I got quite the thrill in the night sky last night.
A nice, relatively warm night, free from mosquitos, no clouds, no bright moon in the sky. Finally. A perfect night to pull out my new pair of 20x80 binoculars my wife got me for my birthday and check out the stars.
SkyView, a jaw dropping iPhone app good for checking out the night sky, informed me that the big bright light rising overhead was Jupiter. So, I set up the tripod, attached the binoculars, and got ready for my first view of solar system's largest planet. This was the first time I'd had the chance to see Jupiter through the binoculars since I got them.
Seconds after looking through the eyepiece, my heart broke.
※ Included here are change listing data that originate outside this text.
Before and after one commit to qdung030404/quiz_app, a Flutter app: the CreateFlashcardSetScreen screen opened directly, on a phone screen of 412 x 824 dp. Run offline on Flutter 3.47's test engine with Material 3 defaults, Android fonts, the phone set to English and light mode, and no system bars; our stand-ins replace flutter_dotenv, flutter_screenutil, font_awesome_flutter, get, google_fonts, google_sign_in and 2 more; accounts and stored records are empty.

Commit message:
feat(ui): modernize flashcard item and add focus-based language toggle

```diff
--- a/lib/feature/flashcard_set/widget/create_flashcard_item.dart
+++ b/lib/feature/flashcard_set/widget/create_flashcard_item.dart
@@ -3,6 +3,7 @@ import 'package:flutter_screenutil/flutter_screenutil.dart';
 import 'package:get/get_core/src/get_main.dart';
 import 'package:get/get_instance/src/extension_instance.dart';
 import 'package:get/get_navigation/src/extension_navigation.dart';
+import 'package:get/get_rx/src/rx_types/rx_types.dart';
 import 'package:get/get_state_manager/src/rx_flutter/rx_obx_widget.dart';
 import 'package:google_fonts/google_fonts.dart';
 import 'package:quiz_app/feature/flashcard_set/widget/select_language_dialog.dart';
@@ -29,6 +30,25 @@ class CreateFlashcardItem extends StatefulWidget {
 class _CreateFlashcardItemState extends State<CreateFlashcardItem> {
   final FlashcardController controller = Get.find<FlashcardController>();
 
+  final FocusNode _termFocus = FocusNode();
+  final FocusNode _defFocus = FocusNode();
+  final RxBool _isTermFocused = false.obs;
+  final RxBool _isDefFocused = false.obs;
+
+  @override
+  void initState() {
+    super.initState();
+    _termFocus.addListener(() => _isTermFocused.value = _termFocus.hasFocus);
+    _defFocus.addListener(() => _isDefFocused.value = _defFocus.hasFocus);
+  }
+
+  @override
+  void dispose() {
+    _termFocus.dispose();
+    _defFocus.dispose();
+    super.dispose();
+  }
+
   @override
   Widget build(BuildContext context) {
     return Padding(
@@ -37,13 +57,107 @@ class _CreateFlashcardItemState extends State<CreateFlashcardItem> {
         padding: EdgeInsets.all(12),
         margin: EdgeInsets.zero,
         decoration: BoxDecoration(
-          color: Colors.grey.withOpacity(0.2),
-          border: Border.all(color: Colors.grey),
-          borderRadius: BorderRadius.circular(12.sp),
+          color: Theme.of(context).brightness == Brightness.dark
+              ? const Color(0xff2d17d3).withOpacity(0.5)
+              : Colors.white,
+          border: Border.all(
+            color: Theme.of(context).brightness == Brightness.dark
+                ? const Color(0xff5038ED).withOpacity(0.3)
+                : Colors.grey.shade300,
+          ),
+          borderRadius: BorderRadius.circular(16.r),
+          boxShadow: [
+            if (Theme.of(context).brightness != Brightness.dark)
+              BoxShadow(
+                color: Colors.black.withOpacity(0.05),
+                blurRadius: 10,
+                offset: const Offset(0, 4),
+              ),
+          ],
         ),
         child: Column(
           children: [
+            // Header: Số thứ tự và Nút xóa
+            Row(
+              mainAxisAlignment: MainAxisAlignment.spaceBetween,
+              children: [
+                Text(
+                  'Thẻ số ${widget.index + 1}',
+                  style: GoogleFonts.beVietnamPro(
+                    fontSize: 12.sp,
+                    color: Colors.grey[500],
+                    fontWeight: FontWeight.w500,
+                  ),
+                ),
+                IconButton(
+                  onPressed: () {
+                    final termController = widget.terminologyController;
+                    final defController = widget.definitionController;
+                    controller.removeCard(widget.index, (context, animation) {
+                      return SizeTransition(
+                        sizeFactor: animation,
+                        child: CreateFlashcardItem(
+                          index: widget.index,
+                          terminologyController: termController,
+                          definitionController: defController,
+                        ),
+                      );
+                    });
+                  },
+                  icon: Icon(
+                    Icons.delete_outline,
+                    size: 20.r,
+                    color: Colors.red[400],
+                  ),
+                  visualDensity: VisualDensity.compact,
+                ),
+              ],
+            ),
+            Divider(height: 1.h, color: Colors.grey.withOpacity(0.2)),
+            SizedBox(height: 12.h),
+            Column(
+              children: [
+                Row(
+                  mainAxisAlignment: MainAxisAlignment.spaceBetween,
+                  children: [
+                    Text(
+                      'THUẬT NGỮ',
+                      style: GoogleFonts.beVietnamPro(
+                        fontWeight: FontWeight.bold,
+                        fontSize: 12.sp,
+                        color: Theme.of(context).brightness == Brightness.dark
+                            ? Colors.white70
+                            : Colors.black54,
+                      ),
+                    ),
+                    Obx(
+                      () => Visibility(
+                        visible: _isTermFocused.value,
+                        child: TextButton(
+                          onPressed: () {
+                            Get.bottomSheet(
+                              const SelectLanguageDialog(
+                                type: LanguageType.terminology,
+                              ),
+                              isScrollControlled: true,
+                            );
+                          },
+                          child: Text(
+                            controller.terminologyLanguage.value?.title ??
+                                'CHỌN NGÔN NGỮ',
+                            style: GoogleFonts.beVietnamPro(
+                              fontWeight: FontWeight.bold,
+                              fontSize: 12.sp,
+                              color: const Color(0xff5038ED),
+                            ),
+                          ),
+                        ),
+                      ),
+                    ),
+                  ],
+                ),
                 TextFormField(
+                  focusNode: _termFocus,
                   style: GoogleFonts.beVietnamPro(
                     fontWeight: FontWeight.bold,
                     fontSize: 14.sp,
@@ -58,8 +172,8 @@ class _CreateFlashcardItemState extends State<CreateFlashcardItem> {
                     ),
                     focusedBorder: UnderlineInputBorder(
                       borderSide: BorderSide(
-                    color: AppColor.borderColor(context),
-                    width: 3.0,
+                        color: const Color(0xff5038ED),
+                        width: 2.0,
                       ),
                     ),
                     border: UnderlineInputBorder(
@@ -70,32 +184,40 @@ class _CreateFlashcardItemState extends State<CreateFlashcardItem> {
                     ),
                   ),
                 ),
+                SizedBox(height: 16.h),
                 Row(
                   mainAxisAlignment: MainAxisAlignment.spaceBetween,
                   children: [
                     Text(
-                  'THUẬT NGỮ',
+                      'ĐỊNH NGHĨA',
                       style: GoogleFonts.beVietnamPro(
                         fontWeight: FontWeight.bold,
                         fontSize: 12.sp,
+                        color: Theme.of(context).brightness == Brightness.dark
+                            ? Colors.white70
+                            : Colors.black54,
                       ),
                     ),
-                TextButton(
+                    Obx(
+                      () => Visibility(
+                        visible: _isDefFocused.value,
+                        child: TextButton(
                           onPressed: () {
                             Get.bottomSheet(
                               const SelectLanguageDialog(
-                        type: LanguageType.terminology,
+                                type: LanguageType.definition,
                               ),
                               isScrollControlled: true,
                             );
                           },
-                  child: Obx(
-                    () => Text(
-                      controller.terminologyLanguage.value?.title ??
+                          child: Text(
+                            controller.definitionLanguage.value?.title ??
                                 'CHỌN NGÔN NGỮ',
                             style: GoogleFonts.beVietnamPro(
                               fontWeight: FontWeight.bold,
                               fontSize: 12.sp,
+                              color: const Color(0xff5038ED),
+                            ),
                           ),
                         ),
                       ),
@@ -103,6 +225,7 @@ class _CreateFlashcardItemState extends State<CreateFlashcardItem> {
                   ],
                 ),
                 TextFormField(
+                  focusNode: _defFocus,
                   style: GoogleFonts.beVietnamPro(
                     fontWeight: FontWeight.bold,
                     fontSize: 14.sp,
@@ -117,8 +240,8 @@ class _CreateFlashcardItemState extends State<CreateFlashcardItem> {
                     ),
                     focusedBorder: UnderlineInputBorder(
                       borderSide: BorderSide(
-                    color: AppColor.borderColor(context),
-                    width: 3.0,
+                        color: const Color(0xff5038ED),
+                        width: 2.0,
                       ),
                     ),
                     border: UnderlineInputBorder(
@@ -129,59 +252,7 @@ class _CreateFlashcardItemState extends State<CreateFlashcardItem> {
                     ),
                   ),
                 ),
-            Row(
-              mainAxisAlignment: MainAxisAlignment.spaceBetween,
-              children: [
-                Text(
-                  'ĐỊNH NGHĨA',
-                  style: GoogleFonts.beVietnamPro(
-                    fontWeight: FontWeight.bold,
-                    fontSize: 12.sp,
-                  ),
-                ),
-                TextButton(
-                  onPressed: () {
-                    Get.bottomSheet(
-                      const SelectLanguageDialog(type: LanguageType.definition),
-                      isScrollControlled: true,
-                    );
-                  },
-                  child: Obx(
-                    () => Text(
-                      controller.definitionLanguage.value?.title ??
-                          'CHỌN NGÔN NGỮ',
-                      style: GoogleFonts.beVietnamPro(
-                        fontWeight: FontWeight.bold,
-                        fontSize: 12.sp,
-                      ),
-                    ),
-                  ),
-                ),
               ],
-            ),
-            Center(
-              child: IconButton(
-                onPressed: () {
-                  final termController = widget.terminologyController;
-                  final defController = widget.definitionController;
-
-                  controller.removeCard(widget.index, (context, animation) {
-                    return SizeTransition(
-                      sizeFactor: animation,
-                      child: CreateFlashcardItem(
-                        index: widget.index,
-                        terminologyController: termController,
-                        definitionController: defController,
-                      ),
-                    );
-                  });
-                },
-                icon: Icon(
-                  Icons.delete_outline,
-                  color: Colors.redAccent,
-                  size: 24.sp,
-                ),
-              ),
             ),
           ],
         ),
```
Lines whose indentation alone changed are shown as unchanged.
Sure, Jupiter was huge. Bright. Beautiful! But trailing off up and to the right were three tiny dots of light.; some sort of artifacts or refraction caused by bad or misaligned lenses.
I readjusted the tripod. Fiddled with the focusing rings. The three dots of light were still there.
Then it hit me.
Those tiny dots of light were Jupiter's moons.
I'm not smart enough to know what moons they were, but there they were. Three tiny pricks of light, unseen by the naked eye, but readily apparent through the lens.
Another quick check of SkyView confirmed my suspicions. The angle at which the moons extended out from Jupiter was the same angle as the ecliptic, or the path it takes across the sky.
Here's a quick sketch of what I'd seen. The spacing of the moons should not be considered accurate.
Here is a photo I tried to take of Jupiter by pointing my iPhone through one of the binoculars lenses. It's really blurry, and nowhere near as clear or breathtaking as the real view, but you can almost get a hint of two of the moons above and to the right of Jupiter.
It really was a breathtaking site to see.
Currently playing: Pink Floyd Astronomy Domine
Currently colouring: Spacepig Hamadeus versus the Spectre General
Proudly in my seventh Cola free year!